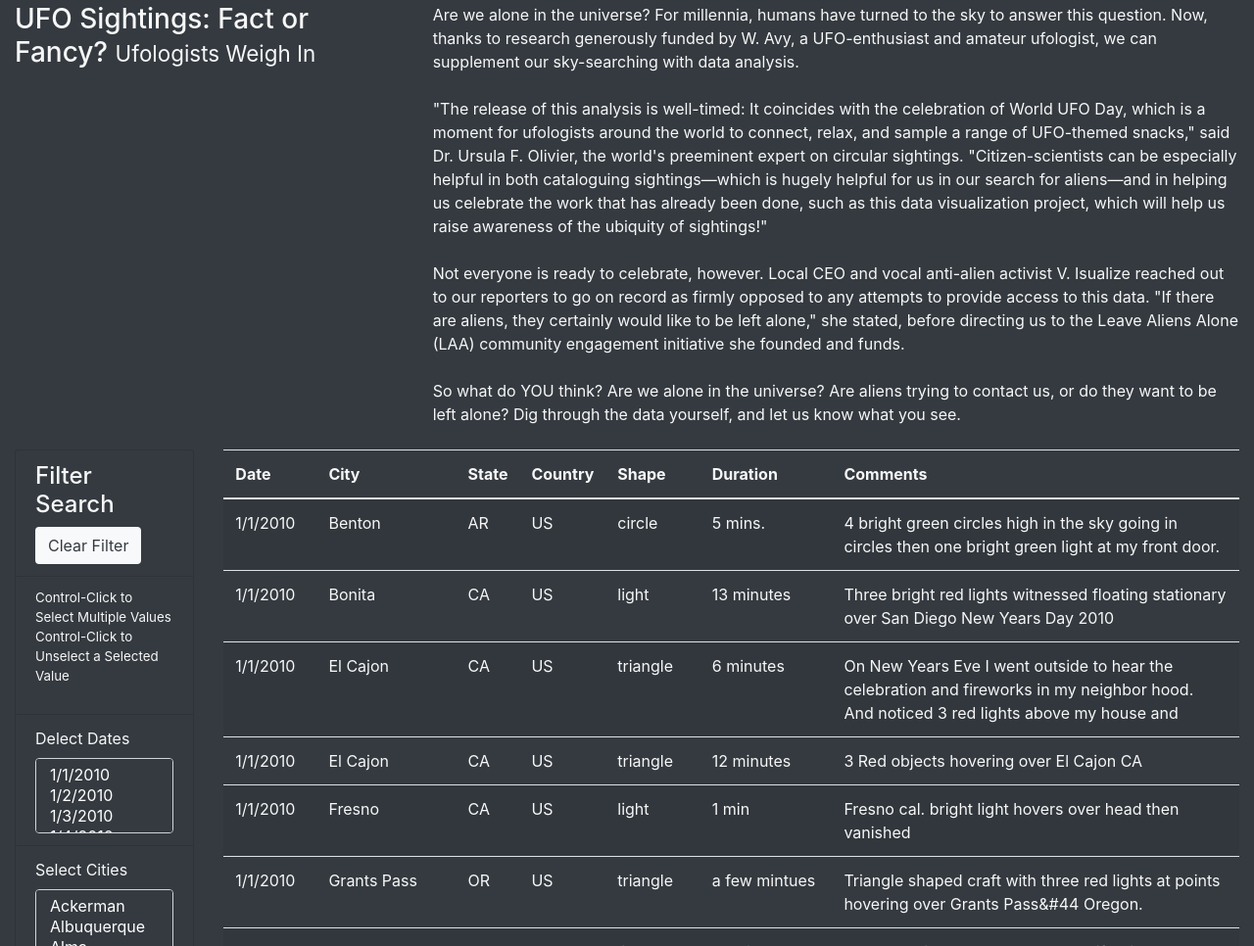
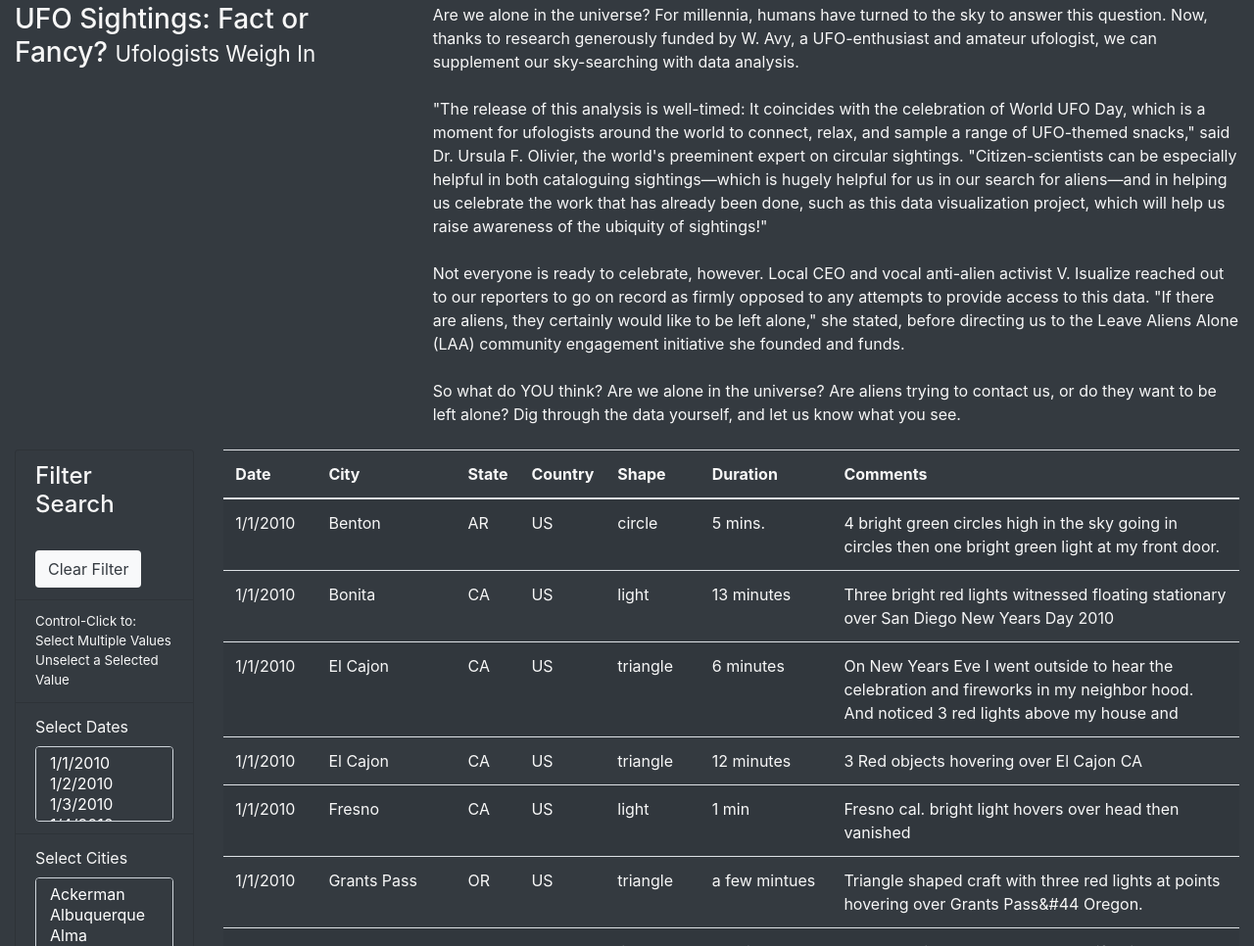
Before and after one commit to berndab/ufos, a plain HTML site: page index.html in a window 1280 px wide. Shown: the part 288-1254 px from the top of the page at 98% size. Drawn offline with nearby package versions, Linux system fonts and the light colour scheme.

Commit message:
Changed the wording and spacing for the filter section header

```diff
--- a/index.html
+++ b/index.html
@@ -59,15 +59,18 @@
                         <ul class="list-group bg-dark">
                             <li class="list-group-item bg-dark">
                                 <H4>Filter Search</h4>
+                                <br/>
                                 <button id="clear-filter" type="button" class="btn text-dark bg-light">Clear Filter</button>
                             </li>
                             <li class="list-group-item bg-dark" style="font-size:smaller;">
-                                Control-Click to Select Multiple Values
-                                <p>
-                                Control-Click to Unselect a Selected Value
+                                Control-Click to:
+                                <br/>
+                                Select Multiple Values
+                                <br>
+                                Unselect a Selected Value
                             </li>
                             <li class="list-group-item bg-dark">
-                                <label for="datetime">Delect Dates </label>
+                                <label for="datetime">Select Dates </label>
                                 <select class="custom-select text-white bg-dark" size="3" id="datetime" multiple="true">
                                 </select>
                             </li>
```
####################
## Task item
Only the pictures are to be left out; print everything else in the listing exactly.

## Solution to this task
Before and after one commit to berndab/ufos, a plain HTML site: page index.html in a window 1280 px wide. Shown: the part 288-1254 px from the top of the page at 98% size. Drawn offline with nearby package versions, Linux system fonts and the light colour scheme.

Commit message:
Changed the wording and spacing for the filter section header

```diff
--- a/index.html
+++ b/index.html
@@ -59,15 +59,18 @@
                         <ul class="list-group bg-dark">
                             <li class="list-group-item bg-dark">
                                 <H4>Filter Search</h4>
+                                <br/>
                                 <button id="clear-filter" type="button" class="btn text-dark bg-light">Clear Filter</button>
                             </li>
                             <li class="list-group-item bg-dark" style="font-size:smaller;">
-                                Control-Click to Select Multiple Values
-                                <p>
-                                Control-Click to Unselect a Selected Value
+                                Control-Click to:
+                                <br/>
+                                Select Multiple Values
+                                <br>
+                                Unselect a Selected Value
                             </li>
                             <li class="list-group-item bg-dark">
-                                <label for="datetime">Delect Dates </label>
+                                <label for="datetime">Select Dates </label>
                                 <select class="custom-select text-white bg-dark" size="3" id="datetime" multiple="true">
                                 </select>
                             </li>
```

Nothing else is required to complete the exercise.